For the Love of Wine by Alice Feiring
“By the time you’ve picked up this book, Georgian wine will be internationally known—thanks in no small part to Alice Feiring, who has put her passion and pen behind it. What do God, Stalin, and truth have to do with great wine? Follow her on her journeys into a rich and fascinating culture and find out.” —Christine Muhlke, executive editor of Bon Appétit
For the Love of Wine | My Odyssey through the World’s Most Ancient Wine Culture by Alice Feiring is a journey of exploration and delight in the country of Georgia.
In 2011 when Alice Feiring first arrived in Georgia, she felt as if she’d emerged from the magic wardrobe into a world filled with mythical characters making exotic and delicious wine with the low-tech methods of centuries past. She was smitten, and she wasn’t alone.

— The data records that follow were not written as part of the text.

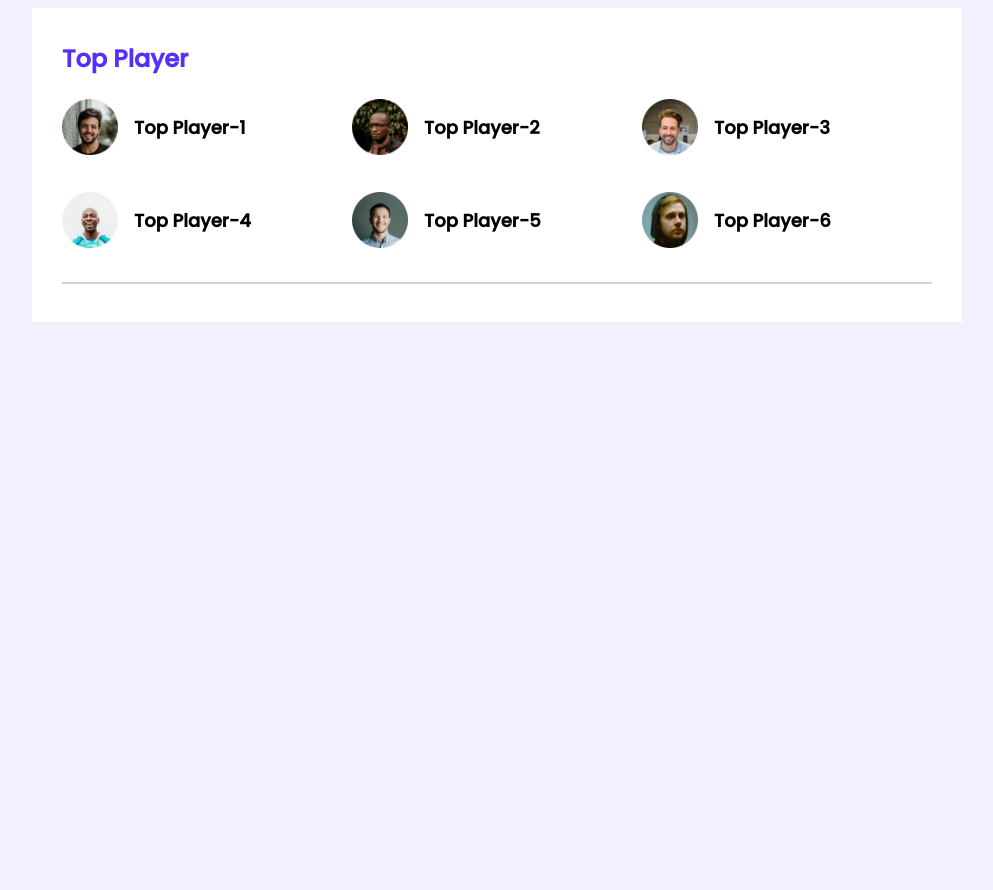
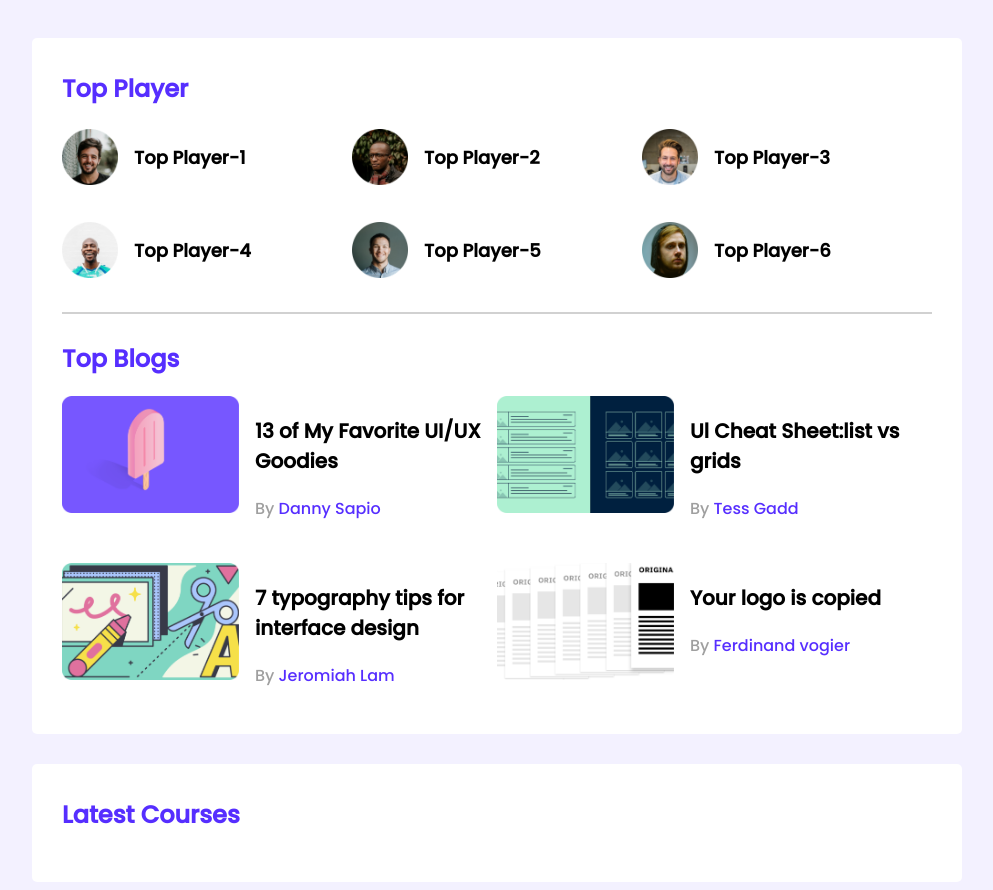
Before and after one commit to inshaislam/leader-board-css3, a plain HTML site: page index.html in a window 1280 px wide. Shown: the whole page, without its empty margins (143-1136 px from the left). Before the commit the page ends 800 px from the top, so only its background shows below. Drawn offline with Linux system fonts and the light colour scheme.

Commit message:
2nd part

```diff
--- a/index.html
+++ b/index.html
@@ -49,12 +49,60 @@
               </div>
           </div>
           <hr>
+          <div class="top-blogs">
+              <h2 class="section-title">Top Blogs</h2>
+              <div class="blogs">
+                  <article class="blog">
+                      <div class="thumbnail">
+                        <img src="images/blogs/blog-1.png" alt="">
+                      </div>
+                      <div class="blog-info">
+                          <h3 class="blog-title">13 of My Favorite UI/UX Goodies</h3>
+                          <p class="blog-author">By <a href="Danny Sapio">Danny Sapio</a> </p>
+                      </div>
+                  </article>
+                  <article class="blog">
+                    <div class="thumbnail">
+                      <img src="images/blogs/blog-2.png" alt="">
+                    </div>
+                    <div class="blog-info">
+                        <h3 class="blog-title">Ul Cheat Sheet:list vs grids</h3>
+                        <p class="blog-author">By <a href="Tess Gadd">Tess Gadd</a> </p>
+                    </div>
+                </article>
+                <article class="blog">
+                    <div class="thumbnail">
+                      <img src="images/blogs/blog-3.png" alt="">
+                    </div>
+                    <div class="blog-info">
+                        <h3 class="blog-title">7 typography tips for interface design</h3>
+                        <p class="blog-author">By <a href="Jeromiah Lam">Jeromiah Lam</a> </p>
+                    </div>
+                </article>
+                <article class="blog">
+                    <div class="thumbnail">
+                      <img src="images/blogs/blog-4.png" alt="">
+                    </div>
+                    <div class="blog-info">
+                        <h3 class="blog-title">Your logo is copied</h3>
+                        <p class="blog-author">By <a href="Ferdinand vogier">Ferdinand vogier</a> </p>
+                    </div>
+                </article>
+              </div>
+          </div>
+        </section>
+        <!------------------- latest coutses ------------------------>
+        <section class="container">
+            <h2 class="section-title">Latest Courses</h2>
+        </section>
 
 
 
 
 
-        </section>
+
+
+
     </main>
 
 
--- a/style.css
+++ b/style.css
@@ -8,16 +8,20 @@ body{
 }
 main{
     display: flex;
-    justify-content: center;
+    flex-direction: column;
+    align-items: center;
 }
 .container{
     background-color: #FFFFFF;
     width: 870px;
     padding: 30px;
+    margin-top: 30px;
+    border-radius: 5px;
 
 }
 hr{
     border: 1px solid #D1D1D1;
+    margin-bottom: 27px;
 }
 /* top players style */
 .top-players{
@@ -48,3 +52,33 @@ hr{
     font-size: 18px;
     margin-left: 16px;
 }
+/*----------------
+        top blog styles
+-----------------*/
+.blogs{
+    display: grid;
+    grid-template-columns: repeat(2, 1fr);
+    grid-row-gap: 26px;
+}
+.blog{
+    display: flex;
+}
+.blog .thumbnail img{
+    width: 177px;
+    height: 117px;
+}
+.blog-info{
+    margin-left: 16px;
+}
+.blog-title{
+    font-size: 20px;
+}
+.blog-author{
+    color: #9F9F9F;
+    font-size: 16px;
+}
+.blog-author a{
+    text-decoration: none;
+    font-size: 16px;
+    color: #562EFF;
+}
```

This country on the Black Sea has an unusual effect on people; the most passionate rip off their clothes and drink wines out of horns while the cold-hearted well up with tears and make emotional toasts. Visiting winemakers fall under Georgia’s spell and bring home qvevris (clay fermentation vessels) while rethinking their own techniques.
But, as in any good fairy tale, Feiring sensed that danger rode shotgun with the magic. With acclaim and growing international interest come threats in the guise of new wine consultants aimed at making wines more commercial. So Feiring fought back in the only way she knew how: by celebrating Georgia and the men and women who make the wines she loves most, those made naturally with organic viticulture, minimal intervention, and no additives.
From Tbilisi to Batumi, Feiring meets winemakers, bishops, farmers, artists, and silk spinners. She feasts, toasts, and collects recipes. She encounters the thriving qvevri craftspeople of the countryside, wild grape hunters, and even Stalin’s last winemaker while plumbing the depths of this tiny country’s love for its wines.
For the Love of Wine is Feiring’s emotional tale of a remarkable country and people who have survived religious wars and Soviet occupation yet managed always to keep hold of their precious wine traditions. Embedded in the narrative is the hope that Georgia has the temerity to confront its latest threat—modernization.
Alice Feiring is an internationally known author, journalist, and essayist who lives in New York City. She has been the wine correspondent for Wall Street Journal Magazine and Time and now freelances for the New York Times, Wine and Spirits, and Omnivore. Winner of both the James Beard and the Louis Roederer wine writing awards, Feiring is the author of Naked Wine: Letting Grapes Do What Comes Naturally and The Battle for Wine and Love; or, How I Saved the World from Parkerization.
Publisher: Nebraska Press | Potomac Books
“Feiring’s lively account is a good place to begin for wine lovers seeking a head start on exploring a vastly underappreciated wine-producing country.”—Kirkus